Exercise prompt
For each line of the data below, copy it if it holds the word "with".

(Front-end code change data)
+ + + + +

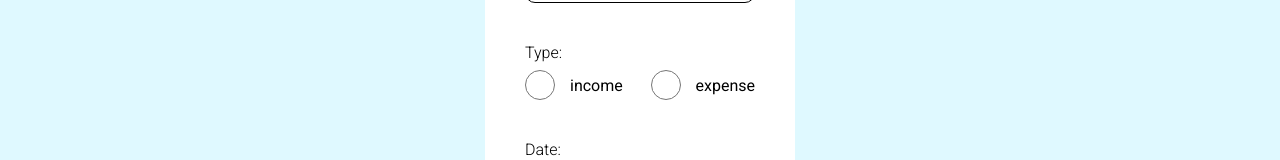
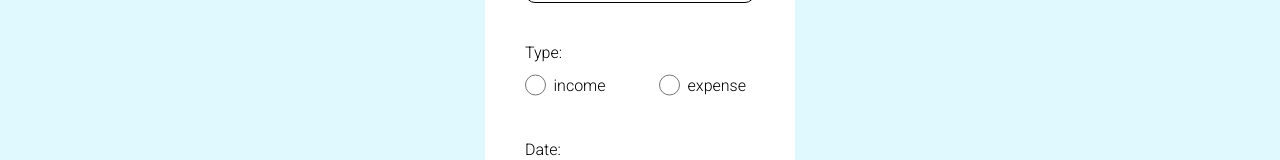
Before and after one commit to Adwasar/finance-accounting, a React (Create React App) app: page / in a window 1280 px wide. Shown: the part 389-549 px from the top of the page. Built offline with nearby package versions, Linux system fonts and the light colour scheme.

Commit message:
feat: form validation

```diff
--- a/package.json
+++ b/package.json
@@ -10,6 +10,7 @@
     "match-sorter": "^6.3.1",
     "react": "^18.2.0",
     "react-dom": "^18.2.0",
+    "react-hook-form": "^7.45.1",
     "react-router-dom": "^6.14.1",
     "react-scripts": "5.0.1",
     "sort-by": "^1.2.0",
--- a/src/components/Form/Form.module.scss
+++ b/src/components/Form/Form.module.scss
@@ -24,6 +24,7 @@
   }
 
   .input-block {
+    position: relative;
     display: flex;
     flex-direction: column;
     align-items: center;
@@ -37,10 +38,20 @@
     margin: 0 auto 40px;
 
     .radio-btns {
+      position: relative;
       margin-top: 8px;
       width: 100%;
       display: flex;
       justify-content: space-between;
+
+      label {
+        margin-left: 8px;
+        cursor: pointer;
+      }
+
+      input {
+        cursor: pointer;
+      }
 
       .radio-btn {
         display: flex;
@@ -71,3 +82,9 @@
     cursor: pointer;
   }
 }
+
+.error {
+  position: absolute;
+  bottom: -20px;
+  left: 0px;
+}
--- a/src/components/Form/index.jsx
+++ b/src/components/Form/index.jsx
@@ -1,35 +1,96 @@
+import { useForm } from 'react-hook-form';
+
 import styles from './Form.module.scss';
 
 function Form(props) {
+  const {
+    register,
+    handleSubmit,
+    formState: { errors },
+  } = useForm();
+
+  const onSubmit = (data) =>
+    alert(
+      `name: ${data.name}, amount: ${data.amount}, transactionType: ${data.transactionType} date: ${data.date}`,
+    );
+
   return (
-    <form className={styles.form}>
+    <>
+      <form className={styles.form} onSubmit={handleSubmit(onSubmit)}>
         <div className={styles['input-block']}>
           <label htmlFor="transaction-name">Name:</label>
-        <input id="transaction-name" type="text" />
+          <input
+            {...register('name', { required: 'name is required field!' })}
+            id="transaction-name"
+            type="text"
+          />
+          {errors?.name && (
+            <div className={styles.error} style={{ color: 'red' }}>
+              {errors.name.message}
+            </div>
+          )}
         </div>
         <div className={styles['input-block']}>
           <label htmlFor="transaction-amount">Amount:</label>
-        <input id="transaction-amount" type="number" />
+          <input
+            {...register('amount', { required: 'amount is required field!' })}
+            id="transaction-amount"
+            type="number"
+          />
+          {errors?.amount && (
+            <div className={styles.error} style={{ color: 'red' }}>
+              {errors.amount.message}
+            </div>
+          )}
         </div>
         <div className={styles['input-radio-block']}>
           <label htmlFor="transaction-type">Type:</label>
           <div className={styles['radio-btns']}>
             <div className={styles['radio-btn']}>
-            <input className={styles['transaction-type']} name="transaction-type" type="radio" />
-            <span>income</span>
+              <input
+                {...register('transactionType', { required: 'please select a transaction type!' })}
+                id="income"
+                className={styles['transaction-type']}
+                name="transactionType"
+                value="income"
+                type="radio"
+              />
+              <label htmlFor="income">income</label>
+              {errors?.transactionType && (
+                <div className={styles.error} style={{ color: 'red' }}>
+                  {errors.transactionType.message}
+                </div>
+              )}
             </div>
             <div className={styles['radio-btn']}>
-            <input className={styles['transaction-type']} name="transaction-type" type="radio" />
-            <span>expense</span>
+              <input
+                {...register('transactionType', { required: 'please select a transaction type!' })}
+                id="expense"
+                className={styles['transaction-type']}
+                name="transactionType"
+                value="expense"
+                type="radio"
+              />
+              <label htmlFor="expense">expense</label>
             </div>
           </div>
         </div>
         <div className={styles['input-block']}>
           <label htmlFor="transaction-date">Date:</label>
-        <input id="transaction-date" type="date" />
+          <input
+            {...register('date', { required: 'date is required field!' })}
+            id="transaction-date"
+            type="date"
+          />
+          {errors?.date && (
+            <div className={styles.error} style={{ color: 'red' }}>
+              {errors.date.message}
+            </div>
+          )}
         </div>
         <input className={styles['submit-btn']} type="submit" />
       </form>
+    </>
   );
 }
 
```
Also changed, not shown: 1 other file (tests, documents, lock files or other folders). Lines whose indentation alone changed are shown as unchanged.
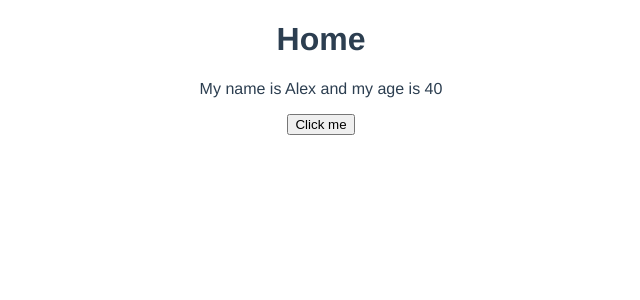
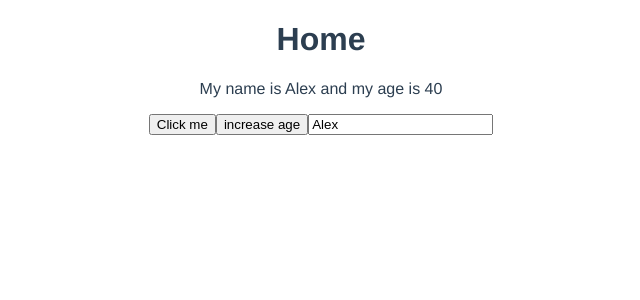
Before and after one commit to OstafiichukO/vue-projects, a Vue app: page / in a window 1280 px wide. Shown: the top 300 px of the page, without its empty margins (319-959 px from the left). Built offline with nearby package versions, Linux system fonts and the light colour scheme.

Commit message:
feat: reactive refs

```diff
--- a/src/views/HomeView.vue
+++ b/src/views/HomeView.vue
@@ -3,6 +3,8 @@
     <h1>Home</h1>
     <p ref="p">My name is {{ name }} and my age is {{ age }}</p>
     <button @click="handleClick">Click me</button>
+    <button @click="age++">increase age</button>
+    <input type="text" v-model="name">
   </div>
 </template>
 
@@ -13,16 +15,16 @@
 export default {
   name: 'HomeView',
   setup() {
-    let name = 'Alex';
-    let age = 40;
+    const name = ref('Alex');
+    const age = ref(40);
 
-    const p = ref(null)
+    // const p = ref(null)
 
     const handleClick = () => {
-      console.log(p, p.value)
-      p.value.classList.add('test')
+      name.value = 'Luigi'
+      age.value = 30
     };
-    return { name, age, handleClick, p }
+    return { name, age, handleClick }
   }
 }
 </script>
```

+ + + + +

Task solution
Before and after one commit to Adwasar/finance-accounting, a React (Create React App) app: page / in a window 1280 px wide. Shown: the part 389-549 px from the top of the page. Built offline with nearby package versions, Linux system fonts and the light colour scheme.
Before and after one commit to OstafiichukO/vue-projects, a Vue app: page / in a window 1280 px wide. Shown: the top 300 px of the page, without its empty margins (319-959 px from the left). Built offline with nearby package versions, Linux system fonts and the light colour scheme.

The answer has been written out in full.